In favor of repealing prior review

The+logo+of+George+Mason+High+School%27s+student+newspaper%2C+The+Lasso

Editorial Board

The following is the text of Lasso Editor-in-Chief Kate Karstens’ presentation to the Falls Church City School Board on October 12, 2016. Karstens appealed to the board to repeal FCCPS Board Policy 9.46, which allows for administrative “prior review” of all student publication work. 


Good evening. My name is Kate Karstens and I am the editor in chief of The Lasso. We are the voice for the students of George Mason High School. I am speaking on behalf of The Lasso and all publications at Mason in an effort to repeal board policy 9.46, a policy that condones and encourages censorship. This policy of prior review serves only to cripple our newspaper and fails to educate student journalists at George Mason.

We have countless community members who support of us, some of whom are here tonight.
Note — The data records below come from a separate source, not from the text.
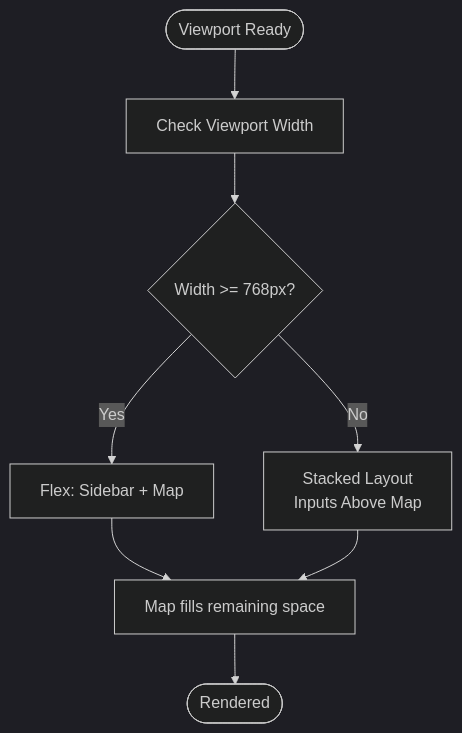
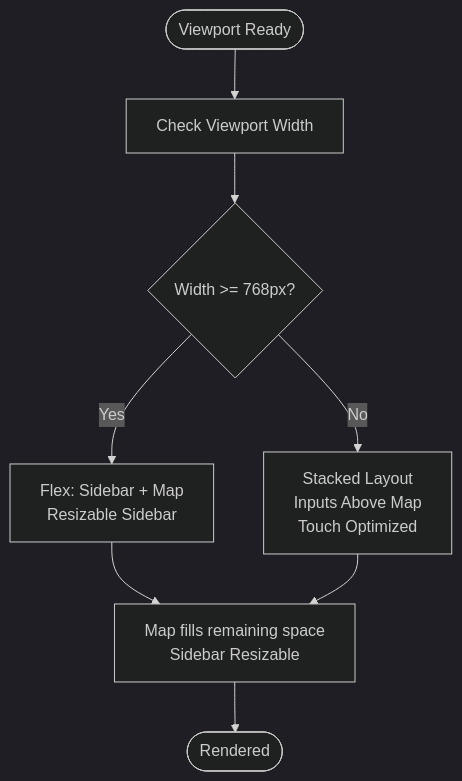
Before and after one commit to Rehanpatel3858/BusTrack-Pro: the fourth of 7 diagrams in .qoder/repowiki/en/content/User Interface and Design System.md, drawn with Mermaid (dark theme). The commit also changed other lines of this file and 7 other files, not shown here.

````diff
--- a/.qoder/repowiki/en/content/User Interface and Design System.md
+++ b/.qoder/repowiki/en/content/User Interface and Design System.md
@@ -176,10 +199,10 @@
 ```mermaid
 flowchart TD
 Start(["Viewport Ready"]) --> CheckWidth["Check Viewport Width"]
 CheckWidth --> Desktop{"Width >= 768px?"}
-Desktop --> |Yes| DesktopLayout["Flex: Sidebar + Map"]
-Desktop --> |No| MobileLayout["Stacked Layout<br/>Inputs Above Map"]
-DesktopLayout --> MapFill["Map fills remaining space"]
+Desktop --> |Yes| DesktopLayout["Flex: Sidebar + Map<br/>Resizable Sidebar"]
+Desktop --> |No| MobileLayout["Stacked Layout<br/>Inputs Above Map<br/>Touch Optimized"]
+DesktopLayout --> MapFill["Map fills remaining space<br/>Sidebar Resizable"]
 MobileLayout --> MapFill
 MapFill --> End(["Rendered"])
 ```
````
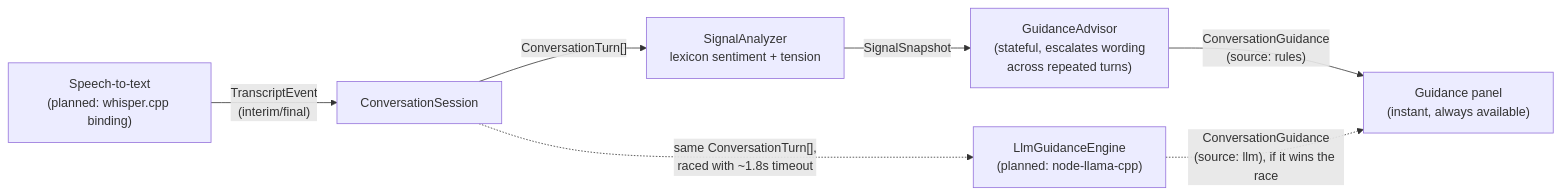
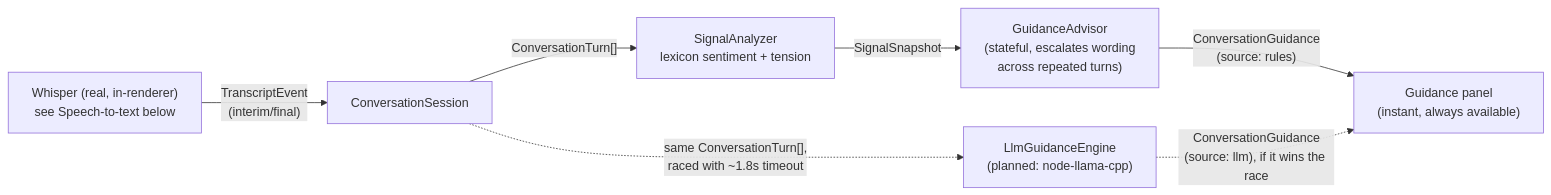
One commit to pankajads/cue changed the second of 3 diagrams in ARCHITECTURE.md. Above: the diagram before and after it, drawn with Mermaid. The commit also changed other lines of this file and 11 other files, not shown here.

First line of the commit message:
Wire up speech-to-text: mic/system audio -> Whisper -> guidance engine

````diff
--- a/ARCHITECTURE.md
+++ b/ARCHITECTURE.md
@@ -35,10 +35,10 @@
 ```mermaid
 flowchart LR
-    STT["Speech-to-text<br/>(planned: whisper.cpp binding)"] -- "TranscriptEvent<br/>(interim/final)" --> Session["ConversationSession"]
+    STT["Whisper (real, in-renderer)<br/>see Speech-to-text below"] -- "TranscriptEvent<br/>(interim/final)" --> Session["ConversationSession"]
     Session -- "ConversationTurn[]" --> Analyzer["SignalAnalyzer<br/>lexicon sentiment + tension"]
     Analyzer -- "SignalSnapshot" --> Advisor["GuidanceAdvisor<br/>(stateful, escalates wording<br/>across repeated turns)"]
     Advisor -- "ConversationGuidance<br/>(source: rules)" --> Panel["Guidance panel<br/>(instant, always available)"]
 
     Session -. "same ConversationTurn[],<br/>raced with ~1.8s timeout" .-> LLM["LlmGuidanceEngine<br/>(planned: node-llama-cpp)"]
     LLM -. "ConversationGuidance<br/>(source: llm), if it wins the race" .-> Panel
 ```
````
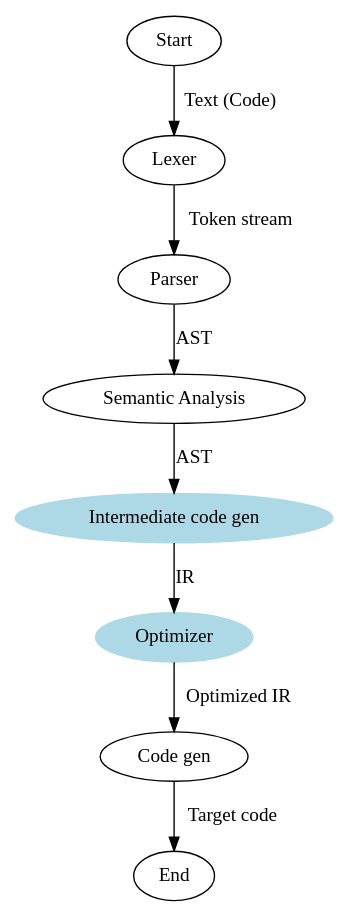
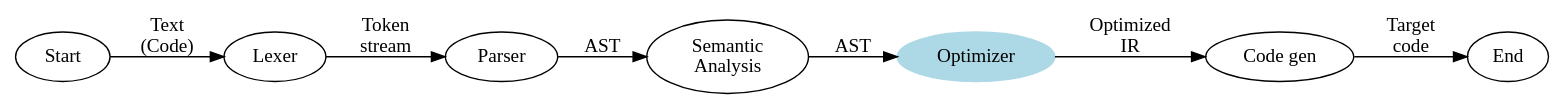
Before and after one commit to luc-tielen/talks: the diagram in ast_transforms/schematics/compiler_structure2.dot, drawn with Graphviz. The commit also changed 14 other files, not shown here.

```diff
--- a/ast_transforms/schematics/compiler_structure2.dot
+++ b/ast_transforms/schematics/compiler_structure2.dot
@@ -1,12 +1,12 @@
 digraph {
-  "Intermediate code gen" [style=filled color="lightblue"];
+  rankdir = "LR";
+
   Optimizer [style=filled color="lightblue"];
 
-  Start -> Lexer [label="Text (Code)"];
-  Lexer -> Parser [label="Token stream"];
-  Parser -> "Semantic Analysis" [label="AST"];
-  "Semantic Analysis" -> "Intermediate code gen" [label="AST"];
-  "Intermediate code gen" -> Optimizer [label="IR"];
-  Optimizer -> "Code gen" [label="Optimized IR"];
-  "Code gen" -> End [label="Target code"]
+  Start -> Lexer [label="Text\n(Code)"];
+  Lexer -> Parser [label="Token\nstream"];
+  Parser -> "Semantic\nAnalysis" [label="AST"];
+  "Semantic\nAnalysis" -> Optimizer [label="AST"];
+  Optimizer -> "Code gen" [label="Optimized\nIR"];
+  "Code gen" -> End [label="Target\ncode"]
 }
```
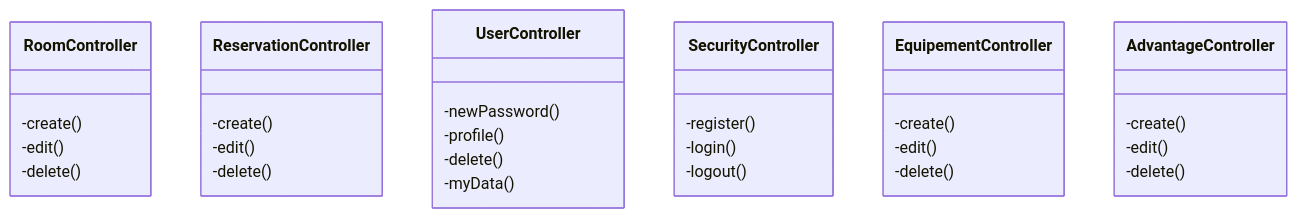
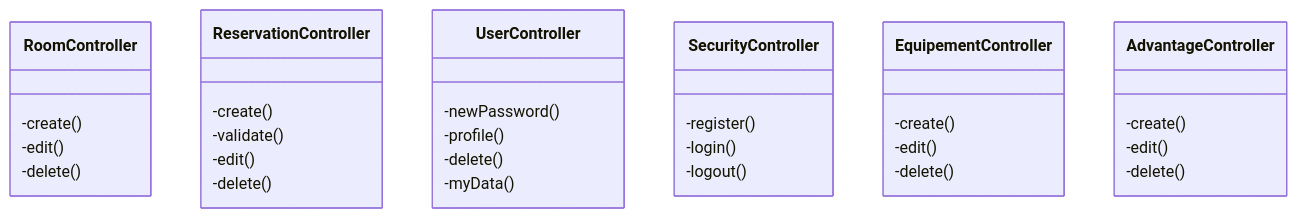
One commit to Conchero/ecf-back changed the second of 3 diagrams in prodDocs/ClassDiagram.md. Above: the diagram before and after it, drawn with Mermaid. The commit also changed other lines of this file, not shown here.

Commit message:
use case digrams and class diagrams (service start)

````diff
--- a/prodDocs/ClassDiagram.md
+++ b/prodDocs/ClassDiagram.md
@@ -69,42 +70,43 @@
 ```mermaid
 
 classDiagram
 
 class RoomController{
     -create()
     -edit()
     -delete()
 }
 
 class ReservationController{
     -create()
+    -validate()
     -edit()
     -delete()
 }
 
 class UserController{
     -newPassword()
     -profile()
     -delete()
     -myData()
 }
 
 class SecurityController{
     -register()
     -login()
     -logout()
 }
 
 class EquipementController{
     -create()
     -edit()
     -delete()
 }
 
 class AdvantageController{
     -create()
     -edit()
     -delete()
 }
 
 ```
````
The policy currently in place stifles a student’s ability to report on breaking news, as we must first check with the school’s principal, who is our editor, according to the policy, before we publish anything. It does not, as the policy states, encourage “an appreciation for the Constitution.”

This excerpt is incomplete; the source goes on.